It’s the first of January! People everywhere are starting their year stood on a set of scales, sighing at the sight of their naked body in a full-length mirror, as their head pounds after last night’s celebrations. They’re vowing to make a fresh start, to eat healthily, making resolutions to overhaul their entire lives and reinvent themselves. (Once that dreaded hangover’s passed, anyway.)
But, is it all pointless? I think it is.
I wrote a blog post a couple of years ago about why I thought making a set of unattainable goals at the start of every year was futile.
And I thought I’d tell you why I still stand by that.
As a perfectionist of the highest order, I put myself under a considerable amount of pressure to get things right. And, guess what? I rarely achieve what I set out to do, because the pressure’s often too great, and I’m only a human being; a species which is prone to messing up.
I mess up. You mess up too, lovely reader. (Sorry to point it out to you.)
Don’t get me wrong, I’m totally relishing the start of the new year as the chance to make a fresh start, especially seeing as 2017 was a bit of a mess.
But I’m acutely aware that it’s technically just a new day, and the same problems that were there yesterday are still sitting above my head, and yours above your heads too.
While there is something really exciting about the chance to reinvent yourself and start afresh, it can put a lot of pressure on us. Yes, it’s genuinely reassuring to give yourself an excuse to wipe the slate clean, but we shouldn’t force ourselves to if we don’t need to.
So, while I’m embracing the opportunity to turn things around in the areas of my life that have gone a bit wrong, I think that New Years Resolutions are total and utter BS.
We tell ourselves that we’ll lose a couple of stone. That we’ll start every single day with a smoothie bowl or avocado on toast washed down with a pint of water. That we’ll get that promotion, wake up an hour earlier each day, start that new hobby (no matter how daunting it is), meet new people, make new friends, get a boyfriend, (and if we’ve got one) find a better boyfriend, blog more, spend less money, relax more, exercise more; be the best possible version of ourselves.
Which is fine.
Really, it is.
I can’t help but feel that all these silly massive goals put undue pressure on us. Pressure that’s going to make us feel terrible about ourselves when we undoubtedly fail to stick to our resolutions. (I know I will.)
Because, some days, you’re going to start the day with a croissant and a pint of coffee. Some days, you’re going to eat loads of crap because you’ve had a bad day. Some days, you’re going to wish you’d taken a different career path to the one you’re now totally stuck on. Some days, you’re going to wish you’d stayed single. EVERY DAY, you’re going to be human – Flawed, and brimming with foibles.
Basically, imperfect. Oh, so gloriously imperfect.
So, strive to be the best possible ‘you’, by all means.
But don’t beat yourself up for making a mistake, or failing to keep up with whatever ridiculous fad diet’s currently taking the world by storm.

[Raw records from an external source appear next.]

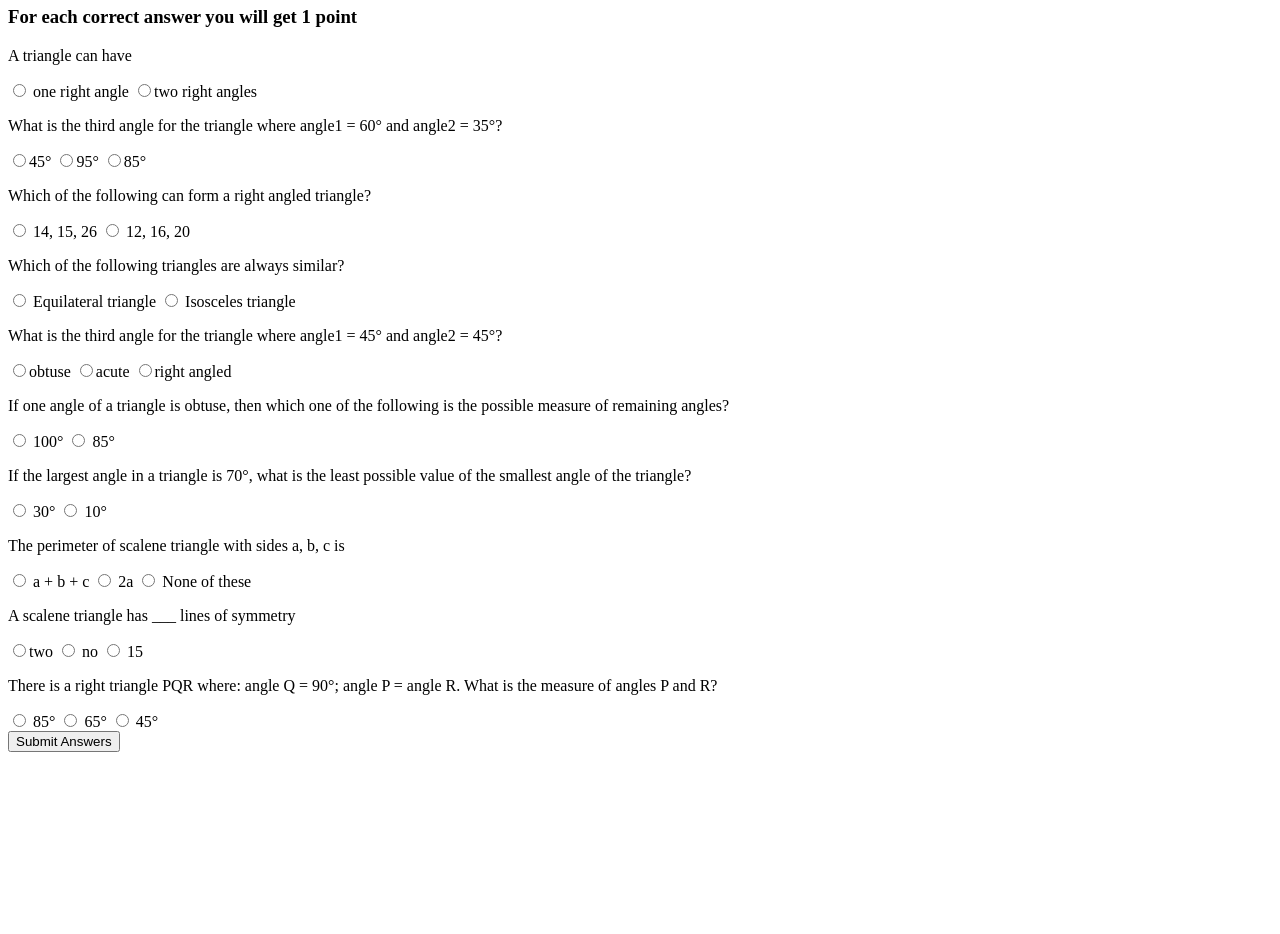
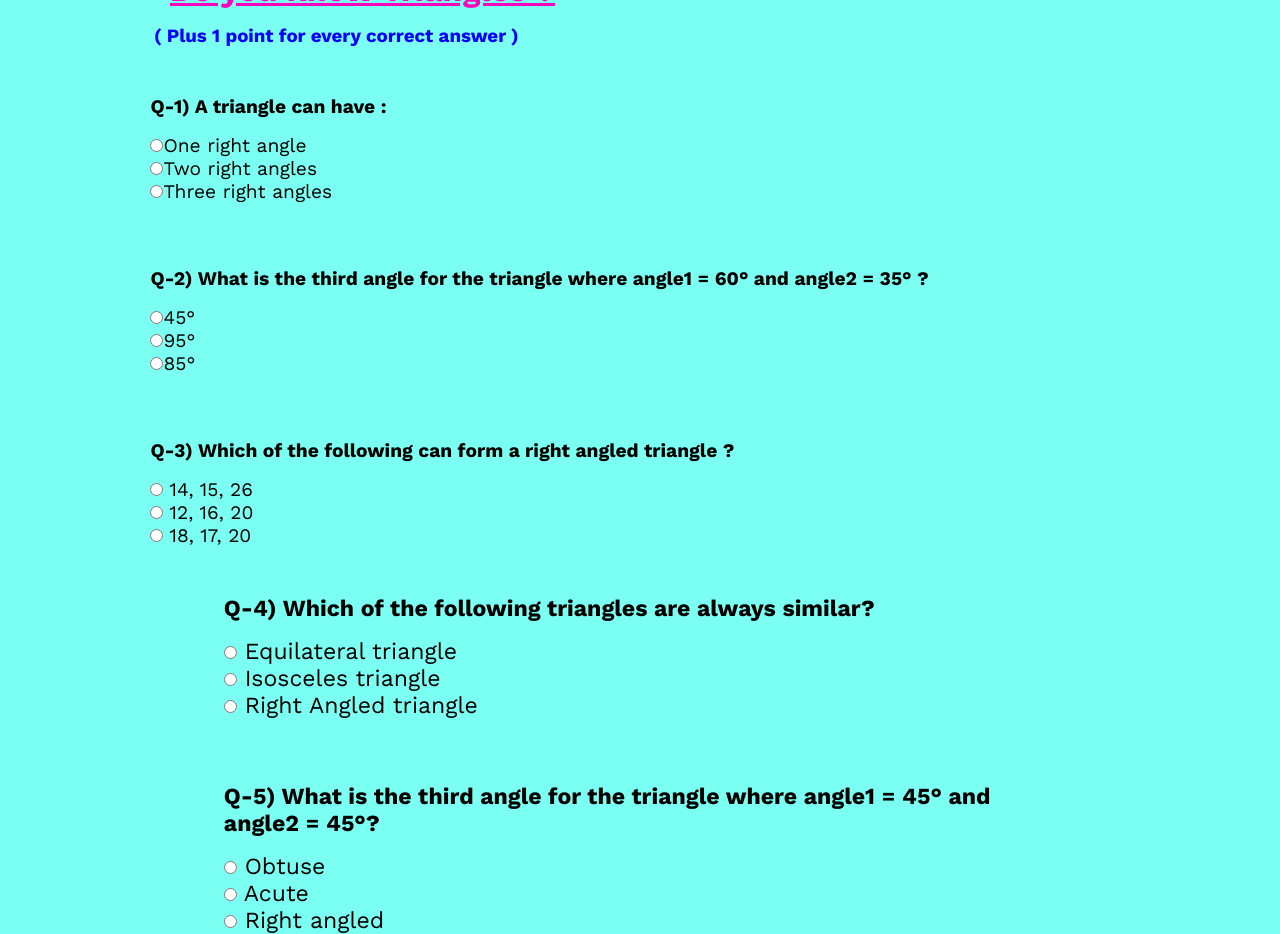
Before and after one commit to Mk4Levi/mark-12_Manthan, a plain HTML site: page index.html in a window 1280 px wide. Shown: the part 132-1066 px from the top of the page. Before the commit the page ends 904 px from the top, so only its background shows below. Drawn offline with nearby package versions, Linux system fonts and the light colour scheme; a web font is replaced by a local one.

Commit message:
Question Updated

```diff
--- a/index.html
+++ b/index.html
@@ -10,110 +10,134 @@
       type="image/x-icon"
       href="https://www.google.com/s2/u/0/favicons?domain=neog.camp"
     />
-    <!-- <link rel="stylesheet" href="./style.css" /> -->
-    <!-- <link rel="stylesheet" href="./styles/quiz.css" /> -->
+    <link rel="stylesheet" href="./style.css" />
+    <link rel="stylesheet" href="./styles/quiz.css" />
   </head>
   <body>
     <header>
-      <h1>Triangles Properties</h1>
-      <!-- <nav>
-        <a href="./pages/angles-triangles.html">Is Triangle?</a>
-        <a href="/">Quiz</a>
-        <a href="./pages/calculate-hypo.html">Hypotenuse</a>
-        <a href="./pages/calculate-area.html">Area of Triangle</a>
-      </nav> -->
+      <h1>MK-Quiz on Triangles App</h1>
     </header>
     <main class="quiz-main">
-      <h1>Quiz on triangles</h1>
-      <h3>For each correct answer you will get 1 point</h3>
+      <h1 class="main-mk" style="color: rgb(255, 0, 187);"><u>Do you know Triangles ?</u></h1>
+      <h3 class="main-mk" style="color: blue;">( Plus 1 point for every correct answer )</h3>
       <form class="quiz-form">
         <div class="question-container">
-          <p>A triangle can have</p>
+          <p><b> Q-1) A triangle can have : </b></p>
           <label>
-            <input type="radio" name="question3" value="one right angle" />
-            one right angle
+            <input type="radio" name="question3" value="one right angle" />One
+            right angle </label
+          ><br />
+          <label>
+            <input type="radio" name="question3" value="two right angles" />Two
+            right angles </label
+          ><br />
+          <label>
+            <input
+              type="radio"
+              name="question3"
+              value="two right angles"
+            />Three right angles
           </label>
-          <label
-            ><input type="radio" name="question3" value="two right angles" />two
-            right angles</label
-          >
         </div>
 
         <div class="question-container">
           <p>
-            What is the third angle for the triangle where angle1 = 60° and
-            angle2 = 35°?
+            <b>
+              Q-2) What is the third angle for the triangle where angle1 = 60°
+              and angle2 = 35° ?
+            </b>
           </p>
           <label><input type="radio" name="question1" value="45°" />45°</label>
+          <br />
           <label><input type="radio" name="question1" value="95°" />95°</label>
+          <br />
           <label><input type="radio" name="question1" value="85°" />85°</label>
         </div>
 
         <div class="question-container">
-          <p>Which of the following can form a right angled triangle?</p>
+          <p>
+            <b>
+              Q-3) Which of the following can form a right angled triangle ?</b
+            >
+          </p>
           <label>
             <input type="radio" name="question4" value="14, 15, 26" />
-            14, 15, 26
-          </label>
+            14, 15, 26 </label
+          ><br />
           <label>
             <input type="radio" name="question4" value="12, 16, 20" />
             12, 16, 20</label
-          >
+          ><br />
+          <label>
+            <input type="radio" name="question4" value="18, 17, 20" />
+            18, 17, 20 </label
         </div>
 
         <div class="question-container">
-          <p>Which of the following triangles are always similar?</p>
+          <p><b>Q-4) Which of the following triangles are always similar? </b></p>
           <label>
             <input type="radio" name="question5" value="Equilateral triangle" />
             Equilateral triangle
-          </label>
+          </label><br>
           <label>
             <input type="radio" name="question5" value="Isosceles triangle" />
             Isosceles triangle</label
-          >
+          ><br>
+          <label>
+            <input type="radio" name="question5" value="Equilateral triangle" />
+            Right Angled triangle
+          </label>
         </div>
 
         <div class="question-container">
           <p>
-            What is the third angle for the triangle where angle1 = 45° and
-            angle2 = 45°?
+            <b>Q-5) What is the third angle for the triangle where angle1 = 45° and
+            angle2 = 45°?</b>
           </p>
           <label>
-            <input type="radio" name="question2" value="obtuse" />obtuse
-          </label>
+            <input type="radio" name="question2" value="obtuse" /> Obtuse
+          </label><br>
           <label
-            ><input type="radio" name="question2" value="acute" />acute</label
-          >
+            ><input type="radio" name="question2" value="acute" /> Acute</label
+          ><br>
           <label
-            ><input type="radio" name="question2" value="right angled" />right
+            ><input type="radio" name="question2" value="right angled" /> Right
             angled</label
           >
         </div>
 
         <div class="question-container">
           <p>
-            If one angle of a triangle is obtuse, then which one of the
-            following is the possible measure of remaining angles?
+            <b>Q-6) If one angle of a triangle is obtuse, then which one of the
+            following is the possible measure of remaining angles?</b>
           </p>
           <label>
             <input type="radio" name="question6" value="100°" />
             100°
-          </label>
+          </label><br>
           <label>
             <input type="radio" name="question6" value="85°" />
             85°</label
-          >
+          ><br>
+          <label>
+            <input type="radio" name="question6" value="75°" />
+            75°
+          </label>
         </div>
 
         <div class="question-container">
           <p>
-            If the largest angle in a triangle is 70°, what is the least
-            possible value of the smallest angle of the triangle?
+           <b>Q-7)  If the largest angle in a triangle is 70°, what is the least
+            possible value of the smallest angle of the triangle?</b>
           </p>
           <label>
             <input type="radio" name="question7" value="30°" />
             30°
-          </label>
+          </label><br>
+          <label>
+            <input type="radio" name="question7" value="35°" />
+            35°
+          </label><br>
           <label>
             <input type="radio" name="question7" value="10°" />
             10°
@@ -121,15 +145,15 @@
         </div>
 
         <div class="question-container">
-          <p>The perimeter of scalene triangle with sides a, b, c is</p>
+          <p><b>Q-8)The perimeter of scalene triangle with sides a, b, c is : </b></p>
+          <label>
+            <input type="radio" name="question8" value="2a" />
+            2a
+          </label><br>
           <label>
             <input type="radio" name="question8" value="a + b + c" />
             a + b + c
-          </label>
-          <label>
-            <input type="radio" name="question8" value="2a" />
-            2a
-          </label>
+          </label><br>
           <label>
             <input type="radio" name="question8" value="None of these" />
             None of these
@@ -137,39 +161,38 @@
         </div>
 
         <div class="question-container">
-          <p>A scalene triangle has ___ lines of symmetry</p>
-          <label>
-            <input type="radio" name="question9" value="two" />two
-          </label>
+          <p><b>Q-9) A scalene triangle has ___ lines of symmetry </b></p>
           <label>
             <input type="radio" name="question9" value="no" />
             no
-          </label>
+          </label><br>
           <label>
             <input type="radio" name="question9" value="15" />
             15
+          </label><br>
+          <label>
+            <input type="radio" name="question9" value="two" /> two
           </label>
         </div>
 
         <div class="question-container">
           <p>
-            There is a right triangle PQR where: angle Q = 90°; angle P = angle
-            R. What is the measure of angles P and R?
+            <b>Q-10) There is a right triangle PQR where: angle Q = 90°; angle P = angle
+            R. What is the measure of angles P and R?</b>
           </p>
+          <label>
+            <input type="radio" name="question10" value="45°" />
+            45°
+          </label><br>
           <label>
             <input type="radio" name="question10" value="85°" />
             85°
-          </label>
+          </label><br>
           <label>
             <input type="radio" name="question10" value="65°" />
             65°
           </label>
-          <label>
-            <input type="radio" name="question10" value="45°" />
-            45°
-          </label>
         </div>
-
       </form>
       <button class="btn-check" id="submit-answers-btn">Submit Answers</button>
       <h2 class="output"></h2>
--- a/style.css
+++ b/style.css
@@ -5,15 +5,16 @@
   padding: 0;
   margin: 0;
   box-sizing: border-box;
+  background-color: rgb(122, 255, 242);
 }
 
 :root {
-  --primary-color: #7c3aed;
+  --primary-color:rgb(255, 115, 0);
 }
 
 body {
   font-family: "Work Sans", sans-serif;
-  text-align: center;
+  /* text-align: center; */
 }
 
 a {
@@ -30,25 +31,31 @@ header {
   padding: 1rem;
   background-color: var(--primary-color);
   color: #fff;
+  text-align: center;
 }
 
 header h1 {
-  font-family: "Megrim", cursive;
-  text-align: initial;
+  font-family: 'Gill Sans', 'Gill Sans MT', Calibri, 'Trebuchet MS', sans-serif;
+  /* text-align: initial; */
+  color: crimson;
 }
 
-nav {
+/* nav {
   text-align: right;
 }
-
+ */
 nav > a {
   padding: 0 0.5rem;
 }
 
 /* Main */
 
+.main-mk {
+  padding-left: 90px;
+}
+
 main {
-  margin: 0 0 7rem;
+  margin: 0 0 0rem;
 }
 
 main h1 {
--- a/styles/quiz.css
+++ b/styles/quiz.css
@@ -1,7 +1,7 @@
 .quiz-main {
   margin: 2rem auto;
   width: 90%;
-  text-align: center;
+  /* text-align: center; */
 }
 
 .question-container {
```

Because, as long as you’re happy with yourself, nothing else matters.
If you’re not happy, then, yes, work needs to be done…
…And while we’re on happiness: Depriving yourself completely of what does make you smile, isn’t going to make you happy. Which goes without saying, doesn’t it? If you like a bar of chocolate every now and again, cutting it out of your life entirely won’t make you feel better, will it?
So start your day with a full English, and ditch the lemon water for a cup of tea, if that’s what you want.
Leave that job if it’s making you unhappy.
And if you’re fine as you are, you’re perfectly entitled to trundle into 2018 without fanfare and a promise of reinvention, if you’re more comfortable with that.
It’s okay to make a fresh start while also keeping some of those old habits that make you, you.
You don’t have to change yourself, just because it’s another new year. So, don’t cave under pressure to be something you’re not, to beat yourself up for not being flawless, to make yourself unhappy in a quest to chase what you think WILL make you happy – but probably won’t in the long run, actually.
We shouldn’t put ourselves under undue pressure to reinvent ourselves every single year. It’s impossible. We can make small changes that amount to bigger changes, yes, but to completely change our lives every twelve months is daft.
Thank you for sticking with that MASSIVE New Years ramble! If you made it this far down, pat yourself on the back!
Where do you stand on New Year’s Resolutions?